WHITING, Ind. -- Concerned residents in Whiting, Ind., packed a public meeting Wednesday evening, to discuss lead levels near the former Federated Metals Plant.
Residents are worried about their health and their children.
The EPA said it will be addressing many of their questions one-on-one, but after what locals have already seen in East Chicago, Ind., there’s quite a bit of skepticism.
Locals came to the meeting with a lot of questions for the federal government about what used to be the Federated Metals Plant.
EPA administrator Scott Pruitt made an unannounced visit to the site in mid-April, then authorized $1.7 million for removing lead-contaminated soil at some homes.
“Right now, the site is not designated as a superfund site. We’re targeting properties as priority areas,” Andy Maguire, with the EPA, said.
Many people who were at the meeting don’t live near the site anymore, but wonder about their exposure.

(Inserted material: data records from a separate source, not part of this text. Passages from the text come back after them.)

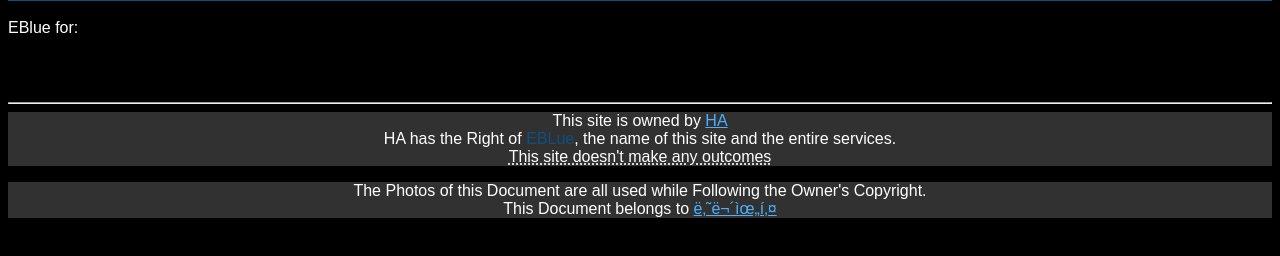
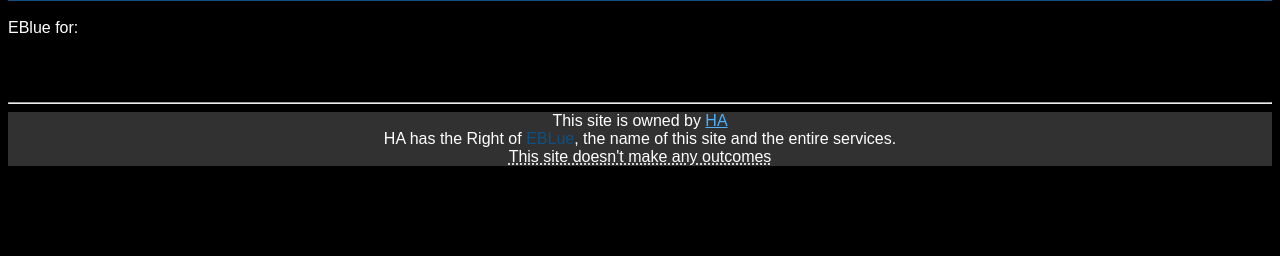
Before and after one commit to Hawon3517/SpaceX-EBlue, a plain HTML site: page index.html in a window 1280 px wide. Shown: the part 108-364 px from the top of the page. Drawn offline with Linux system fonts and the light colour scheme.

Commit message:
Update index.html

```diff
--- a/index.html
+++ b/index.html
@@ -52,11 +52,6 @@
                     <a herf="https://github.com/Hawon3517">HA</a> has the Right of <span style="color: rgb(15, 80, 130)">EBLue</span>, the name of this site and the entire services.<br>
                     <abbr title="This site is just for Site Owner and his friends to enjoy">This site doesn't make any outcomes<br></abbr>
                 </div>
-                <p></p>
-                <div class="copyright">
-                    The Photos of this Document are all used while Following the Owner's Copyright.<br>
-                    This Document belongs to <a href="https://namu.wiki/w/%EC%8A%A4%ED%8E%98%EC%9D%B4%EC%8A%A4X?from=SpaceX#toc">나무위키</a>
-                </div>
             </footer>
         </div>
     </body>
```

“What’s going on as far as that’s concerned? I know that residents who are living there now have gotten notices and stuff, but what about people who have lived there before?” Elisa Spremo, a former resident, said.
Children are especially at risk from lead exposure, which can cause behavioral problems even at very low levels.
One Hammond city counselor was at the meeting both as an elected official and a concerned citizen. When Bob Markovich was a growing up, he used to play baseball on that very site.
“Right there in that area, right next to that metal fence they got hanging there next to Lake George. A lot of times we’d see different-colored water and be like, ‘Well what is this stuff?’ or ‘What’s going on here?’ And blow it off like it was nothing. now- 50 years later on, you’re finding out that it’s a major issue," he said.
Whiting Metals operates at the federated site now. The state’s allowing it to continue to emit lead through 2027. Residents with children who have not received blood lead testing, yet are being encouraged to get that done.